#### Data provided ####
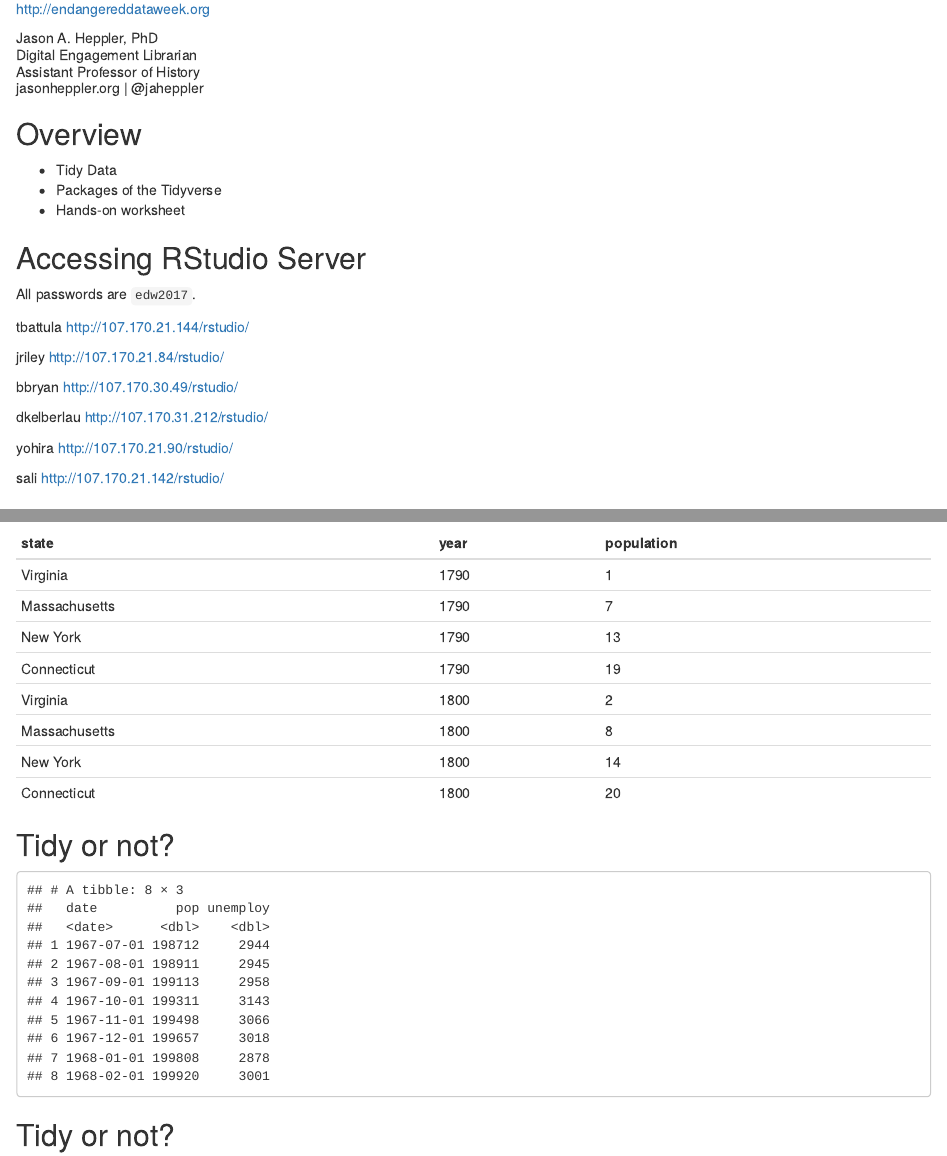
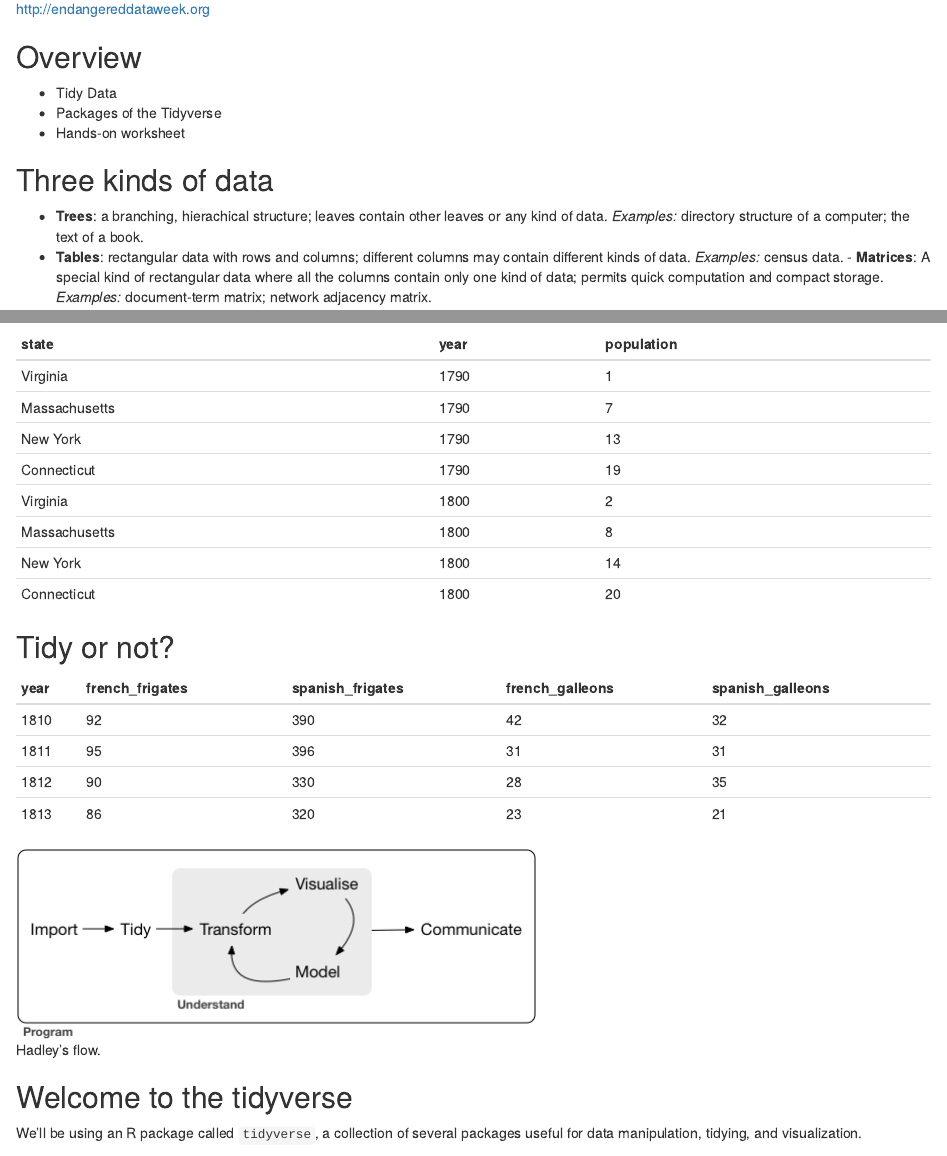
Before and after one commit to endangereddataweek/resources, an R Markdown document (workshop-r-data-manipulation/data-manipulation-r.Rmd): the page in a window 1100 px wide, from 360 px down, and a second part further down, joined at a grey line. Rendered offline with R 4.5, knitr and Pandoc, with nearby package versions; drawn as R Markdown's standard HTML page in place of the format the file asks for.

Commit message:
Beginning to generalize the slides.

````diff
--- a/workshop-r-data-manipulation/data-manipulation-r.Rmd
+++ b/workshop-r-data-manipulation/data-manipulation-r.Rmd
@@ -27,36 +26,8 @@ library(tidyverse)
-Jason A. Heppler, PhD<br/>
-<span class="smaller">Digital Engagement Librarian</span> </br>
-<span class="smaller">Assistant Professor of History</span> </br>
-<span class="smaller">jasonheppler.org | @jaheppler</span>
-</div>
-
 ## Overview
 
 - Tidy Data
 - Packages of the Tidyverse
 - Hands-on worksheet
-
-## Accessing RStudio Server
-
-All passwords are `edw2017`.
-
-tbattula
-<http://107.170.21.144/rstudio/>
-
-jriley
-<http://107.170.21.84/rstudio/>
-
-bbryan
-<http://107.170.30.49/rstudio/>
-
-dkelberlau
-<http://107.170.31.212/rstudio/>
-
-yohira
-<http://107.170.21.90/rstudio/>
-
-sali
-<http://107.170.21.142/rstudio/>
 
 ## Three kinds of data
 
@@ -95,14 +66,3 @@ Tidy data permits a grammar of data manipulation as well as a grammar of graphic
 | Massachusetts | 1800   | 8
 | New York      | 1800   | 14
 | Connecticut   | 1800   | 20
-
-## Tidy or not?
-
-```{r, echo=FALSE}
-data("economics")
-data("economics_long")
-economics %>% select(date, pop, unemploy) %>%
-  head(8)
-```
-
-## Tidy or not?
````
Also changed, not shown: workshop-r-data-manipulation/data-manipulation-r.html, workshop-r-data-manipulation/data-manipulation-r.Rmd (11 more changed lines).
####
Could you find each line in the entries that contains the string "span" and copy it?

**Written answer:**
-<span class="smaller">Digital Engagement Librarian</span> </br>
-<span class="smaller">Assistant Professor of History</span> </br>
-<span class="smaller">jasonheppler.org | @jaheppler</span>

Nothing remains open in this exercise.